Start of Listed entries

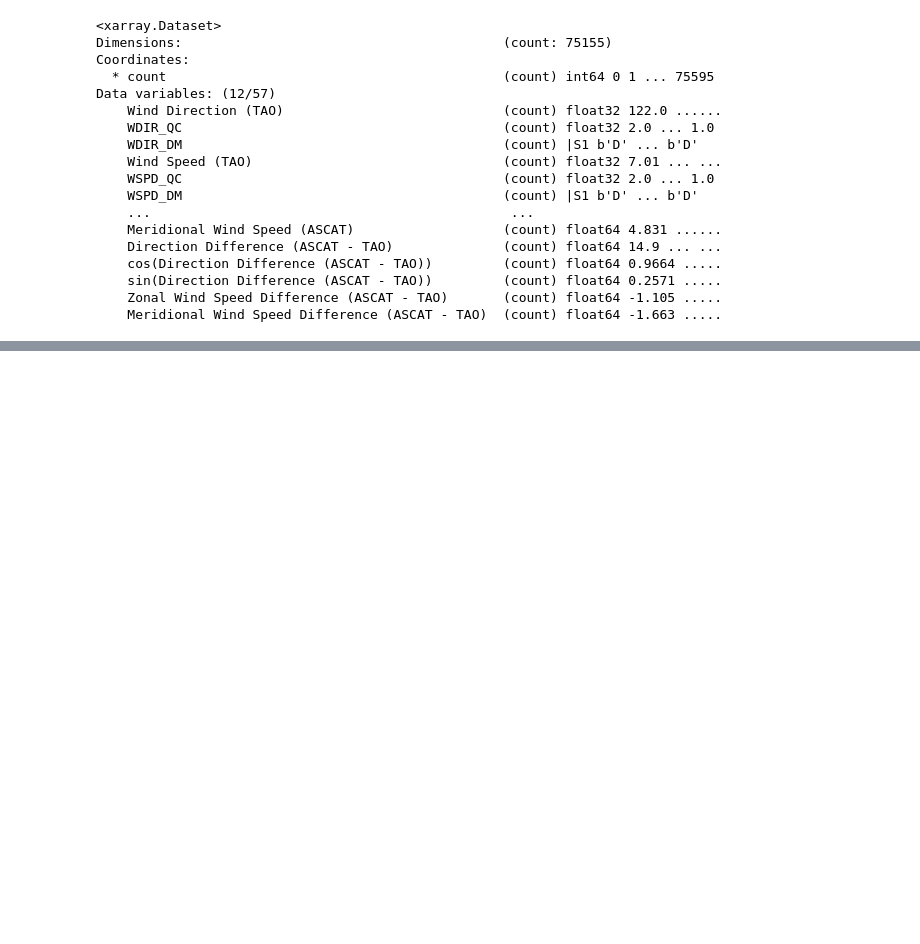
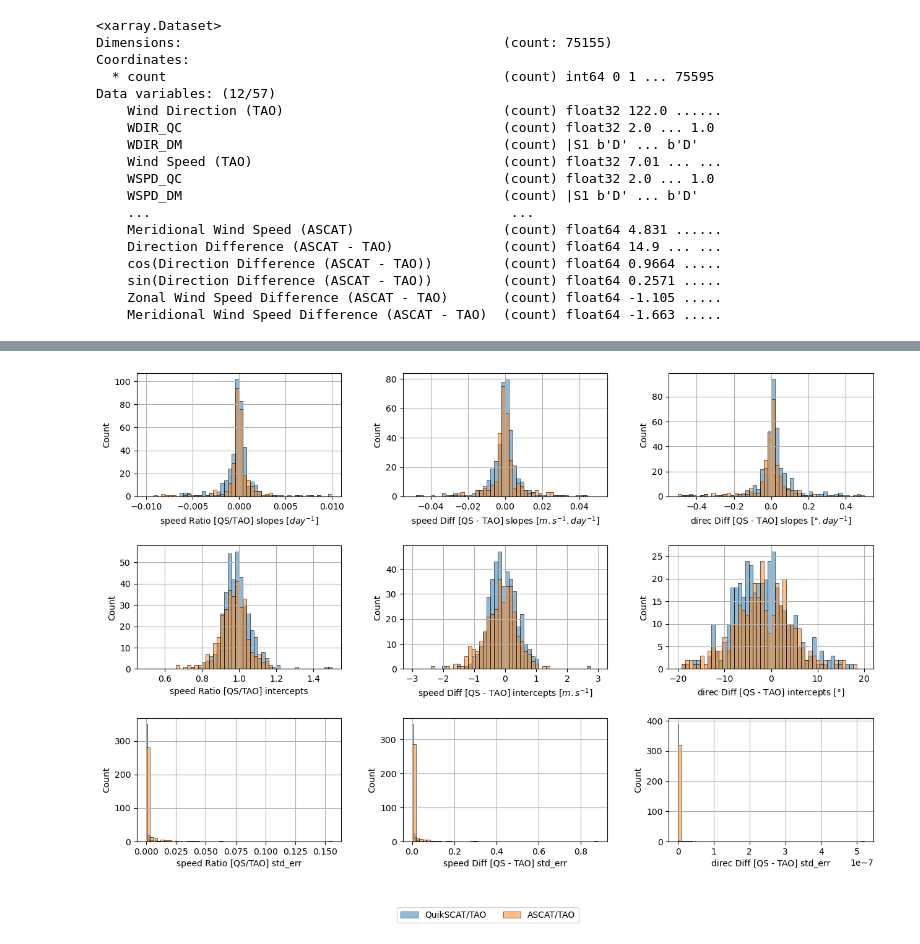
Before and after one commit to raickhr/SatelliteVsBuoyWinds, a Jupyter notebook: plotting2_xarray/siteWiseLinearRegression/siteWiseLinearRegression_withASCAT.ipynb, the cells around one changed output, grey strips where cells are left out. Saved outputs shown, nothing was run; the diff lists cells and outputs as text; code cells hidden in the pictures; blank space fills up the shorter version.

```diff
--- a/plotting2_xarray/siteWiseLinearRegression/siteWiseLinearRegression_withASCAT.ipynb
+++ b/plotting2_xarray/siteWiseLinearRegression/siteWiseLinearRegression_withASCAT.ipynb
@@ -1015,2 +1239,70 @@ plt.savefig('pdf_of_slopes_intercepts_from_timeSeries.pdf', dpi=100)
 # %%
-#
+import matplotlib.pyplot as plt
+import seaborn as sns
+
+test = allDataDFconcated.loc[abs(allDataDFconcated['LATITUDE']) <= 2]
+test1 = allDataDFconcated.loc[allDataDFconcated['LATITUDE'] > 2]
+test2 = allDataDFconcated.loc[allDataDFconcated['LATITUDE'] < -2]
+
+xlabel1 = 'speedRatio_slopes'
+xlabel2 = 'speedDiff_slopes'
+xlabel3 = 'direcDiff_slopes'
+xlabel4 = 'speedRatio_intercepts'
+xlabel5 = 'speedDiff_intercepts'
+xlabel6 = 'direcDiff_intercepts'
+xlabel7 = 'speedRatio_std_err'
+xlabel8 = 'speedDiff_std_err'
+xlabel9 = 'direcDiff_std_err'
+
+
+fig_xlabel1 = 'speed Ratio [QS/TAO] slopes [$day^{-1}$]'
+fig_xlabel2 = 'speed Diff [QS - TAO] slopes [$m.s^{-1}.day^{-1}$]'
+fig_xlabel3 = 'direc Diff [QS - TAO] slopes [$\degree.day^{-1}$]'
+fig_xlabel4 = 'speed Ratio [QS/TAO] intercepts'
+fig_xlabel5 = 'speed Diff [QS - TAO] intercepts [$m.s^{-1}$]'
+fig_xlabel6 = 'direc Diff [QS - TAO] intercepts [$\degree$]'
+fig_xlabel7 = 'speed Ratio [QS/TAO] std_err'
+fig_xlabel8 = 'speed Diff [QS - TAO] std_err'
+fig_xlabel9 = 'direc Diff [QS - TAO] std_err'
+
+fig, axes = plt.subplots(nrows=3, ncols=3, figsize=(14, 9), sharex=False, sharey=False)
+
+labels = ['QuikSCAT/TAO', 'ASCAT/TAO'] #[r'within $\pm 2\degree$ latitude', r'$ > 2\degree$ latitude', r'$< -2\degree$ latitude', 'all locations']
+xlabels = [xlabel1, xlabel2, xlabel3, xlabel4, xlabel5, xlabel6, xlabel7, xlabel8, xlabel9]
+fig_xlabels = [fig_xlabel1, fig_xlabel2, fig_xlabel3, fig_xlabel4, fig_xlabel5, fig_xlabel6, fig_xlabel7, fig_xlabel8, fig_xlabel9]
+xlims = [(-0.02, 0.02), (-0.05, 0.05), (-1, 1), None, None, (-30,25), None, None, None]
+
+binEdges = [np.linspace(-0.01, 0.01, 51),
+            np.linspace(-0.05, 0.05, 51),
+            np.linspace(-0.5, 0.5, 51),
+            np.linspace(0.5, 1.5, 51),
+            np.linspace(-3, 3, 51),
+            np.linspace(-20, 20, 51),
+            21, #np.linspace(0,0.001, 51),
+            21, #np.linspace(0,0.001, 51),
+            21 #np.linspace(0,0.001, 51)
+            ]
+
+for i, ax in enumerate(axes.flat):
+    #sns.kdeplot(test, x=xlabels[i], ax=ax, label=labels[0])
+    #sns.kdeplot(test1, x=xlabels[i], ax=ax, label=labels[1])
+    #sns.kdeplot(test2, x=xlabels[i], ax=ax, label=labels[2])
+    sns.histplot(allDataDFconcated, x=xlabels[i], bins = binEdges[i], ax=ax, label=labels[0], alpha = 0.5)
+    sns.histplot(allDataDFconcated_AS, x=xlabels[i], bins = binEdges[i], ax=ax, label=labels[1], alpha = 0.5)
+
+    # if xlims[i] is not None:
+    #     ax.set_xlim(xlims[i])
+
+    ax.set_xlabel(fig_xlabels[i])
+    ax.grid()
+
+# Create a single legend below all plots
+handles, labels = axes[1, 2].get_legend_handles_labels()
+fig.legend(handles, labels, loc='lower center', ncol=4, fontsize='medium')
+
+# Adjust layout to make space for the legend
+plt.subplots_adjust(left= 0.05, hspace=0.4, wspace=0.3, bottom=0.15, top=0.99)
+
+#plt.savefig('pdf_of_slopes_intercepts_from_timeSeries.pdf', dpi=100)
+# %% [output]
+[figure, added]
```
Also changed, not shown: parts of 6 cells of this notebook, 7 other files.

End of Listed entries

Return each line of the data where the word "linspace" appears.

**Written solution**.
+binEdges = [np.linspace(-0.01, 0.01, 51),
+            np.linspace(-0.05, 0.05, 51),
+            np.linspace(-0.5, 0.5, 51),
+            np.linspace(0.5, 1.5, 51),
+            np.linspace(-3, 3, 51),
+            np.linspace(-20, 20, 51),
+            21, #np.linspace(0,0.001, 51),
+            21, #np.linspace(0,0.001, 51),
+            21 #np.linspace(0,0.001, 51)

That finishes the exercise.